Amazon has been in the news recently, with distributor Smithie UK attempting to unite suppliers against the site in order to resolve unpaid invoices.
The etailer has also outlined plans to open more physical stores in the US, and sign up more paying Amazon Prime customers.
While Amazon UK has told PCR it doesn’t comment on specific supplier relationships, disties shared their views on Amazon, eBay and other etailers pricing low at a panel session during PCR Boot Camp in May.
“Amazon has a fascinating business model,” said Target Components MD Paul Cubbage. “It’s a business set up without the need to make money – it effectively attacks the retail channel and destroys the competition. It’s done that for so long but hasn’t managed to capitalise on the dominance it has in the retail sector.

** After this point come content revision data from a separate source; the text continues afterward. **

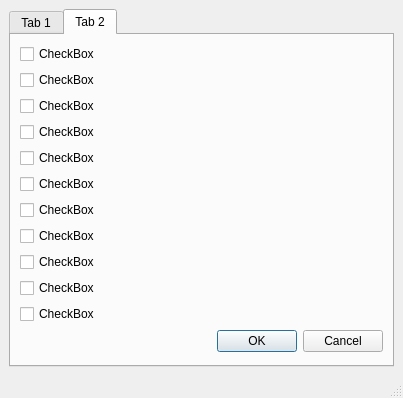
First picture: the form in gui.ui, repository Apazidii/Hangul_tutor, before the edit.
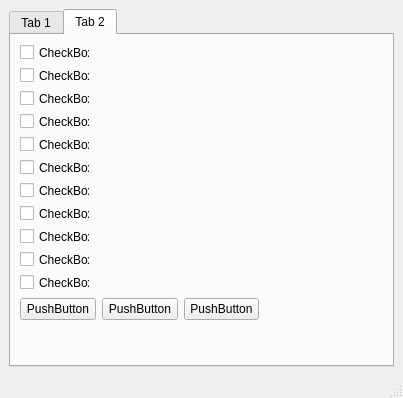
Second picture: the form after the edit.

```diff
--- a/gui.ui
+++ b/gui.ui
@@ -44,92 +44,182 @@
        <attribute name="title">
         <string>Tab 2</string>
        </attribute>
-       <layout class="QVBoxLayout" name="verticalLayout_3">
-        <item>
          <widget class="QCheckBox" name="checkBox">
+        <property name="geometry">
+         <rect>
+          <x>9</x>
+          <y>9</y>
+          <width>70</width>
+          <height>17</height>
+         </rect>
+        </property>
           <property name="text">
            <string>CheckBox</string>
           </property>
          </widget>
-        </item>
-        <item>
          <widget class="QCheckBox" name="checkBox_2">
+        <property name="geometry">
+         <rect>
+          <x>9</x>
+          <y>32</y>
+          <width>70</width>
+          <height>17</height>
+         </rect>
+        </property>
           <property name="text">
            <string>CheckBox</string>
           </property>
          </widget>
-        </item>
-        <item>
          <widget class="QCheckBox" name="checkBox_3">
+        <property name="geometry">
+         <rect>
+          <x>9</x>
+          <y>55</y>
+          <width>70</width>
+          <height>17</height>
+         </rect>
+        </property>
           <property name="text">
            <string>CheckBox</string>
           </property>
          </widget>
-        </item>
-        <item>
          <widget class="QCheckBox" name="checkBox_4">
+        <property name="geometry">
+         <rect>
+          <x>9</x>
+          <y>78</y>
+          <width>70</width>
+          <height>17</height>
+         </rect>
+        </property>
           <property name="text">
            <string>CheckBox</string>
           </property>
          </widget>
-        </item>
-        <item>
          <widget class="QCheckBox" name="checkBox_5">
+        <property name="geometry">
+         <rect>
+          <x>9</x>
+          <y>101</y>
+          <width>70</width>
+          <height>17</height>
+         </rect>
+        </property>
           <property name="text">
            <string>CheckBox</string>
           </property>
          </widget>
-        </item>
-        <item>
          <widget class="QCheckBox" name="checkBox_6">
+        <property name="geometry">
+         <rect>
+          <x>9</x>
+          <y>124</y>
+          <width>70</width>
+          <height>17</height>
+         </rect>
+        </property>
           <property name="text">
            <string>CheckBox</string>
           </property>
          </widget>
-        </item>
-        <item>
          <widget class="QCheckBox" name="checkBox_7">
+        <property name="geometry">
+         <rect>
+          <x>9</x>
+          <y>147</y>
+          <width>70</width>
+          <height>17</height>
+         </rect>
+        </property>
           <property name="text">
            <string>CheckBox</string>
           </property>
          </widget>
-        </item>
-        <item>
          <widget class="QCheckBox" name="checkBox_8">
+        <property name="geometry">
+         <rect>
+          <x>9</x>
+          <y>170</y>
+          <width>70</width>
+          <height>17</height>
+         </rect>
+        </property>
           <property name="text">
            <string>CheckBox</string>
           </property>
          </widget>
-        </item>
-        <item>
          <widget class="QCheckBox" name="checkBox_9">
+        <property name="geometry">
+         <rect>
+          <x>9</x>
+          <y>193</y>
+          <width>70</width>
+          <height>17</height>
+         </rect>
+        </property>
           <property name="text">
            <string>CheckBox</string>
           </property>
          </widget>
-        </item>
-        <item>
          <widget class="QCheckBox" name="checkBox_10">
+        <property name="geometry">
+         <rect>
+          <x>9</x>
+          <y>216</y>
+          <width>70</width>
+          <height>17</height>
+         </rect>
+        </property>
           <property name="text">
            <string>CheckBox</string>
           </property>
          </widget>
-        </item>
-        <item>
          <widget class="QCheckBox" name="checkBox_11">
+        <property name="geometry">
+         <rect>
+          <x>9</x>
+          <y>239</y>
+          <width>70</width>
+          <height>17</height>
+         </rect>
+        </property>
           <property name="text">
            <string>CheckBox</string>
           </property>
          </widget>
+       <widget class="QWidget" name="">
+        <property name="geometry">
+         <rect>
+          <x>9</x>
+          <y>262</y>
+          <width>239</width>
+          <height>25</height>
+         </rect>
+        </property>
+        <layout class="QHBoxLayout" name="horizontalLayout">
+         <item>
+          <widget class="QPushButton" name="pushButton">
+           <property name="text">
+            <string>PushButton</string>
+           </property>
+          </widget>
         </item>
         <item>
-         <widget class="QDialogButtonBox" name="buttonBox">
-          <property name="standardButtons">
-           <set>QDialogButtonBox::Cancel|QDialogButtonBox::Ok</set>
+          <widget class="QPushButton" name="pushButton_2">
+           <property name="text">
+            <string>PushButton</string>
+           </property>
+          </widget>
+         </item>
+         <item>
+          <widget class="QPushButton" name="pushButton_3">
+           <property name="text">
+            <string>PushButton</string>
           </property>
          </widget>
         </item>
        </layout>
+       </widget>
       </widget>
      </widget>
     </item>
```
Lines whose indentation alone changed are shown as unchanged.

“Where it makes money is the things it’s doing off the back of that, like its cloud services. There’s a lot of talk about how to deal with Amazon, but it doesn’t play by normal business rules. It’s part of the world now.
“There’s an important differential between people who want to buy a product from Amazon and people who want to walk into an independent retailer. It’s a completely different mindset and a completely different solution. Don’t worry about it – let Amazon do what Amazon does.”
VIP Computers MD Rich Marsden added: “I think we have to move off the Amazon discussion because Amazon is here and we’ve been dealing with it as a business for the best part of ten or 12 years. It’s here and whether we like it or not it’s going to continue to grow.
“But lots of IT dealers are still doing fantastically well. It is what it is. Whether it’s Dixons, Amazon, Maplin, an indie PC shop... there is a market out there for everyone. It’s there – we’ve just got to deal with it.”
On indies buying from Amazon direct for less, and low pricing potentially preventing indie retailers from making stronger margins, Marsden pointed out that vendors have a part to play too.
He said: “The vendors have an immense amount of responsibility for the independent channel. It is very easy for a vendor to do a 10,000-unit deal into the likes of Tesco or another large retailer, but the distributor sometimes gets the blame.
“If a distributor can’t fulfill that business, someone else will. But ultimately the pricing stems from the vendor. The vendor has a responsibility to the independent – and the channel needs to do more for independents.
“My argument is to give the indie the price upfront and let them have that additional margin. There aren’t enough vendors prepared to stick their neck out on the line for the independent channel, and that’s a fact. It’s something we need to change as an industry.
“There are many examples of hugely successful independents who offer a fantastic service and don’t necessarily have to compete on the lowest possible price.”
Cubbage said Amazon pricing consistently lower across the board is a myth.
“We do a lot of price comparisons between our prices and other disties’ prices,” he explained. “I think there’s an exaggerated threat of pricing. On one-off items sometimes there are big price gains with Amazon, but if you’re fulfilling big orders, you won’t save money with Amazon in the long run, not in our experience anyway.”